Wednesday, 13 April 2011

The terminal moraine of political correctness - Bad Vestments


Anyone who hopes that resurgent Western Catholicism might be the force that defeats policial correctness/ liberalism should take a look at this wonderful blog:

The content is very funny - at first; but then induces despair.


For a shred of hope you might then take a look at:

which has an inspiring banner on Google Search that reads:

"Dedicated to providing training for the Catholic priesthood without any trace of modernist doctrine, morals or worship."

"...without any trace..." - I love that bit!
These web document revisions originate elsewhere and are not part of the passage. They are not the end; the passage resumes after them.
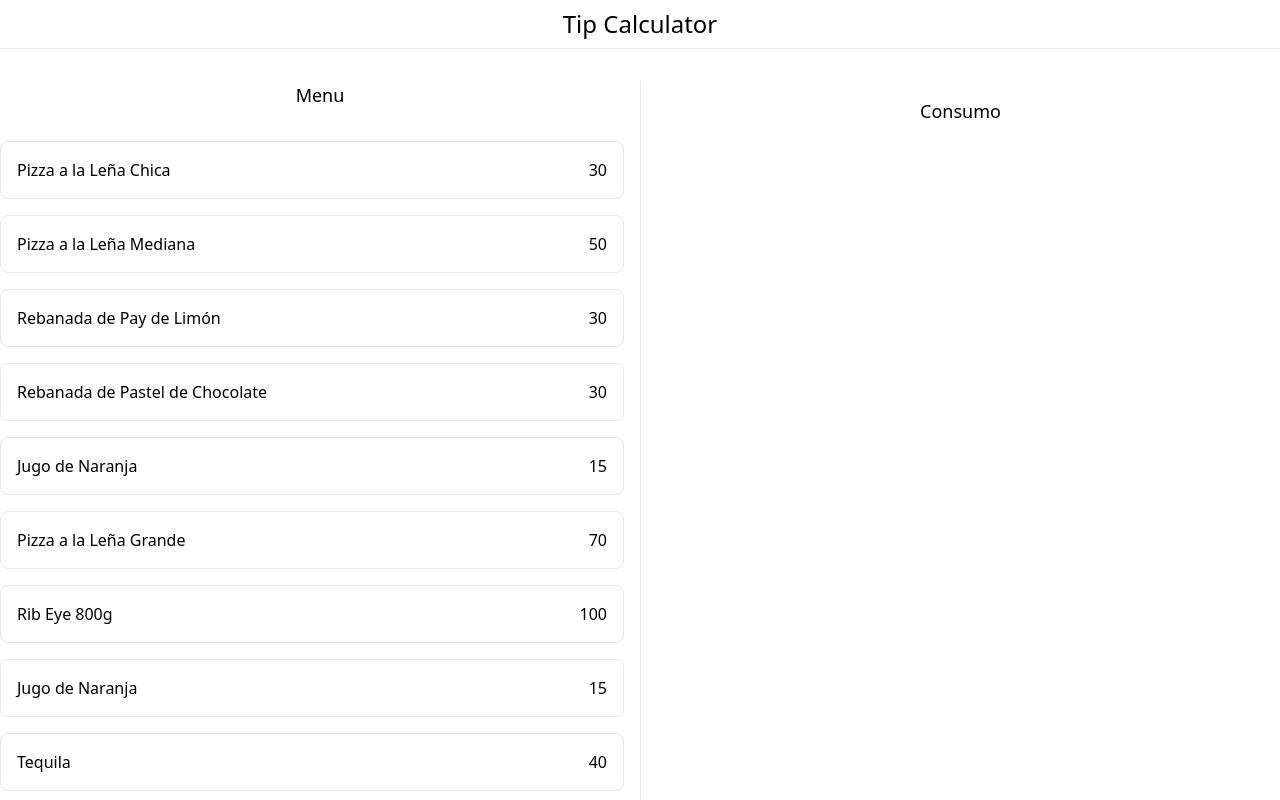
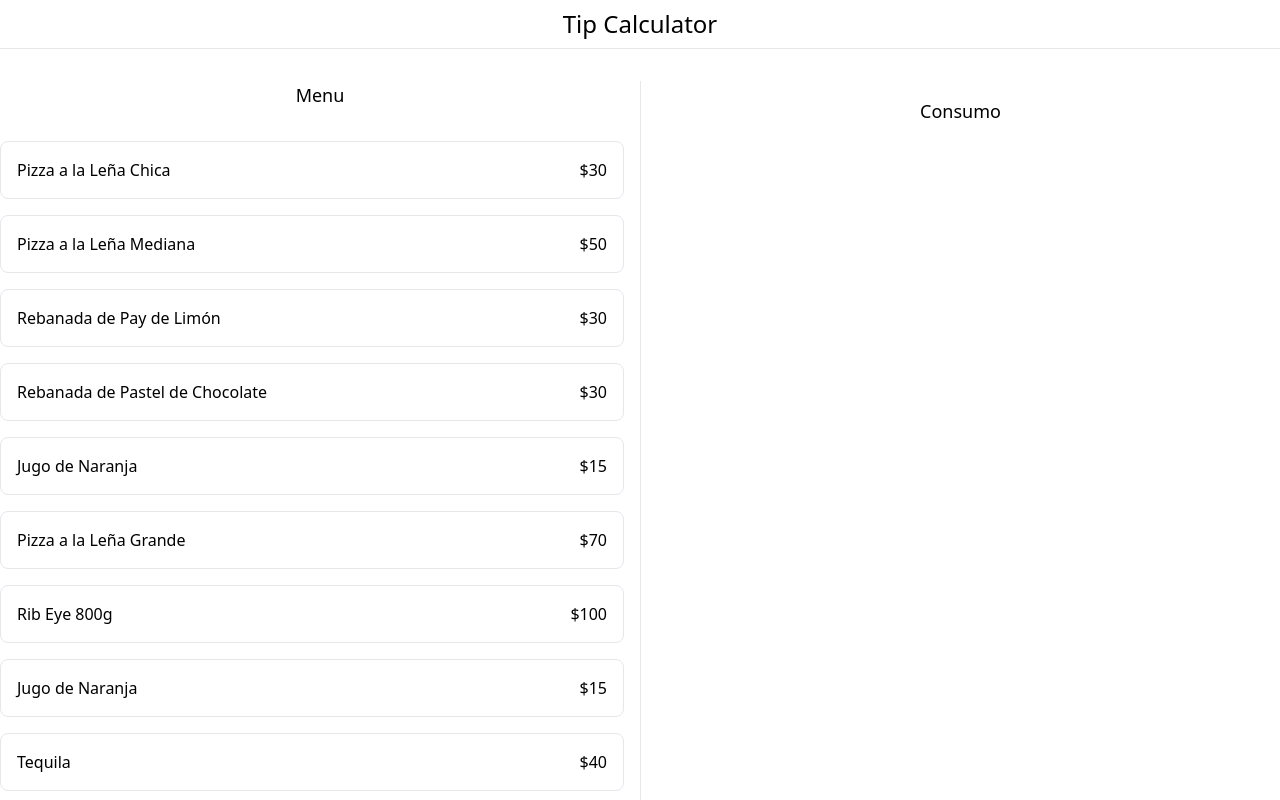
Before and after one commit to undefindev/tip_calculator, a React (Vite) app: page / in a window 1280 px wide. Shown: the top 800 px of the page. Built offline with nearby package versions, Linux system fonts and the light colour scheme.

Commit message:
creamos la funcion de addItem y el onClick

```diff
--- a/src/App.tsx
+++ b/src/App.tsx
@@ -1,13 +1,18 @@
 import MenuItem from "./components/MenuItem"
 import { menuItems } from "./data/db"
+import useOrder from "./hookd/useOrder" // importamos el hook
 
 
 function App() {
   /* console.log(menuItems) */
 
+  // usamos el hook
+  const { addItem } = useOrder()
+
+
   return (
     <>
-      <div className="container mx-auto px-4 md:px-0">
+      <div className="max-h-screen flex flex-col container mx-auto px-4 md:px-0">
         <header className="border-b py-2">
           <h1 className="text-center text-2xl font-light">Tip Calculator</h1>
         </header>
@@ -22,6 +27,7 @@ function App() {
                 <MenuItem
                   key={item.id}
                   item={item}
+                  addItem={addItem}
                 />
               ))}
             </div>
--- a/src/components/MenuItem.tsx
+++ b/src/components/MenuItem.tsx
@@ -2,15 +2,25 @@ import type { MenuItem } from "../types"
 
 type MenuItemProps = {
   item: MenuItem
+  addItem: () => void // a esto se le conoce como signature o firma
+
 }
 
-export default function MenuItem({ item }: MenuItemProps) {
+export default function MenuItem({ item, addItem }: MenuItemProps) {
   return (
     <>
-      <button className="w-full border rounded-lg flex justify-between p-4 hover:bg-neutral-50">
+      <button
+        onClick={() => addItem()}
+        className="w-full border rounded-lg flex justify-between p-4 hover:bg-neutral-50"
+      >
         <p>{item.name}</p>
-        <p>{item.price}</p>
+        <p>${item.price}</p>
       </button>
     </>
   )
 }
+
+/*
+  el addItem lo tenemos aqui porque cada elemento del menu lo necesita en el onClick
+  el objetivo es que cada vez que presionemos un elemento del menu se agrege al resumen. id, nombre y precio
+*/
--- a/src/hookd/useOrder.ts
+++ b/src/hookd/useOrder.ts
@@ -4,9 +4,15 @@ import { OrderItem } from "../types"
 
 export default function useOrder() {
 
-  const [order, setOrder] = useState<OrderItem[]>([]) // aplicamos un 'generic' para que no la haga de pedo typeScript
+  // este es el estado del carrito
+  const [order, setOrder] = useState<OrderItem[]>([])
+
+  // y esta la funcion para agregar los articulos al resumen
+  const addItem = () => {
+    console.log('agregando..')
+  }
   return {
-
+    addItem
   }
 }
 
```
(Sadly, there is an awful lot of Bad Vestments Catholocism: while the SSPX brand is very small and continually persecuted... although certainly things have improved consderably under Pope Benedict XVI.)



Anonymous said...

the writer of bad vestments, Christopher Johnson, is a protestant minded Anglican. Most of the liturgical crimes committed showcased on that blog are by Episcopal/Anglican priests/bishops. Your larger point is still correct, that there is no hope for a Western renewal from protestants/ modernist Catholics.

Bruce Charlton said...

I was using 'catholic' in its general sense...

James Kalb said...

Interesting--childishness as a substitute for transcendence. People going to church for the sake of the children. Mommies becoming priests. It all hangs together, but who knew that the bold new thinking would all come to this?

On the broader point, though, corruption, idiocy, and political correctness can be found everywhere. That's the problem. When things are bad, the issue is where the right principles can be found. The claim is that the structure of the Western Church can preserve them through the worst times. It's not a matter of relative bulk.

Bruce Charlton said...

JK - yes indeed. And we are told that The Church will survive, also that it will have become very small.

My worry is that churches of the Bad Vestments type may actually be part of the problem not the solution - may actually be harming people considerably.

Some of the topical intercessionary prayers, for example, seem actively mischevious.

The Crow said...

"Terminal Moraine" :)
Love it.
You're getting scarily poetical, Bruce.
I used to live on the terminal moraine at Cromer, Norfolk.
Fortunately, it pre-dated PC, at least at that time.

Bruce Charlton said...

I cannot tell a lie: I stole and adapted the terminal moraine comparison from the mythologist Joseph Campbell...

James Kalb said...

Agreed that bad churches are a big problem--lilies that fester and all that. Hell is paved with the skulls of bishops.

Terminal moraines on the other hand are good. I live on one here in Brooklyn.

Bruce Charlton said...

What I (and Jos Campbell) mean by the terminal moraine metaphor derives from its being a jumble of rocks carried from here, there and elsewhere, and dumped in a disorganized (from the geological perspective) heap.

The Crow said...

Terminal Moraine is good, no matter what the intent is, in it's use as a metaphor.
It's what you end up with, where it is, and how it is, at the end of an era.
The End.
As in New Beginnings, and making use of the debris of what went before.
I gotta stop this eternal optimism stuff. It has not generally served me well.

Brett Stevens said...

This is part of the assault on categorical reasoning: just because one is in a church, or a right-wing group, doesn't mean that what is right is being done.

Language is a bad conveyor of anything other than static categories; we need a self-replenishing culture that produces, in each generation, people of the powerful intuition to tell the difference between a false surface and depth.

So it seems to me. Good to see Jim Kalb hanging out here. It's like a "society reconstructors" celebrity club around here.

Alex said...

Asinine perversions of the liturgy (such as depicted at badvestments) are most unlikely to be permitted within the Eastern Orthodox Church, I think.